Joe Gaetjens. England, the birthplace of organized soccer, had finally joined FIFA and in its first World Cup fell victim in one of the biggest upsets in soccer history. It was defeated, 1-0, to part-time players from the USA. The hero was Haitian-born Joe Gaetjens, who was on break from studying at Columbia University and working as restaurant dishwasher in New York when he scored the famous goal. Losses to Spain and Chile kept the USA from advancing out of the first round.
Alcides Ghiggia. Instead of a knockout format, the 1950 World Cup consisted of round-robin group play that lead to a final game in which Brazil needed just a tie against Uruguay to lift the title. An estimated 200,000 people attended the game expecting to celebrate Brazil’s first World Cup title. After they sang the national anthem, the governor of Brazil said to the team, “Fifty million Brazilians await your victory.” Brazil scored two minutes after halftime, but gave up the equalizer from Juan Schiaffino 20 minutes later. With 11 minutes left, Alcides Ghiggia scored for a 2-1 Uruguay win. “Only three people have, with just one motion, silenced the Maracana: Frank Sinatra, Pope John Paul II and me,” said Ghiggia, the only surviving member of the Uruguay team until his death on July 16, 2015, 65 years to the day after the game.

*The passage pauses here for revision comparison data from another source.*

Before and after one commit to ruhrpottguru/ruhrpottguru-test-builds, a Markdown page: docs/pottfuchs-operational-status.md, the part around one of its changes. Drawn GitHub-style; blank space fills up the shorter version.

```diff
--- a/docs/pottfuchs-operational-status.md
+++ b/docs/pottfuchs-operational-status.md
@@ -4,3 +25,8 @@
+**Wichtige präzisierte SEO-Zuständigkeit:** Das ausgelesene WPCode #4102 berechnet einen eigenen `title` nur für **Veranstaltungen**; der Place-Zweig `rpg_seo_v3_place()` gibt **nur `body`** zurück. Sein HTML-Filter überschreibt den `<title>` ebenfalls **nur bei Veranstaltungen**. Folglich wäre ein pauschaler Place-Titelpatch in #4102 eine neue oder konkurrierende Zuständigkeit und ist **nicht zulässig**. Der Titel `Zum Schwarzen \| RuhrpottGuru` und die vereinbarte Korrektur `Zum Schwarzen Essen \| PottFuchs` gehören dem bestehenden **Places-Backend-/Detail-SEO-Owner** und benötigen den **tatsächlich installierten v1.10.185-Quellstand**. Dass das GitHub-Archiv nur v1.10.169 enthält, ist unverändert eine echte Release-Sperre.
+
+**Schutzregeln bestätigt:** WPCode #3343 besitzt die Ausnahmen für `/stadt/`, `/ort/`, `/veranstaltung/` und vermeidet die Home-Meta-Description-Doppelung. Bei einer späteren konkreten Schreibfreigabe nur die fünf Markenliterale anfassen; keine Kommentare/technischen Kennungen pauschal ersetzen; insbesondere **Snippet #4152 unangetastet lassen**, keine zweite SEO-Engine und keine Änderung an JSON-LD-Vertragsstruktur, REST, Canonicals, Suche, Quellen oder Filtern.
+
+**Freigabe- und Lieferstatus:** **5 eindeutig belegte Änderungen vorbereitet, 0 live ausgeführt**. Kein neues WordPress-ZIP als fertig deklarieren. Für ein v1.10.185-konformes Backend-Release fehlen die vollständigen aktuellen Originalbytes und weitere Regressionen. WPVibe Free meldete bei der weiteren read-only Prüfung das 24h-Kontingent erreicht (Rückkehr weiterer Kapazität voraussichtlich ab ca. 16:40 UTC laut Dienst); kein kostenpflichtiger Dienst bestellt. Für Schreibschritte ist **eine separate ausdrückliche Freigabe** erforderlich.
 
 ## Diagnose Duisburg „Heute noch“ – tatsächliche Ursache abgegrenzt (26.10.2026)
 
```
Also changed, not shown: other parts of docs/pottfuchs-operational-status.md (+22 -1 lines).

Moacyr Barbosa. The Brazilian was voted the best goalkeeper of the 1950 World Cup by journalists but was made the main scapegoat after the loss to Uruguay. He played only once more for Brazil and in 1993 when he wanted to visit the Brazi's pre-1994 World Cup training camp he was denied entry for fear of him creating bad luck. "The maximum punishment in Brazil is 30 years imprisonment, but I have been paying, for something I am not even responsible for, by now for 50 years," said Barbosa, who died in a poor man in 2000 at age 79. The loss against Uruguay led to the coining of a new word to describe a sudden catastrophe: Maracanazo.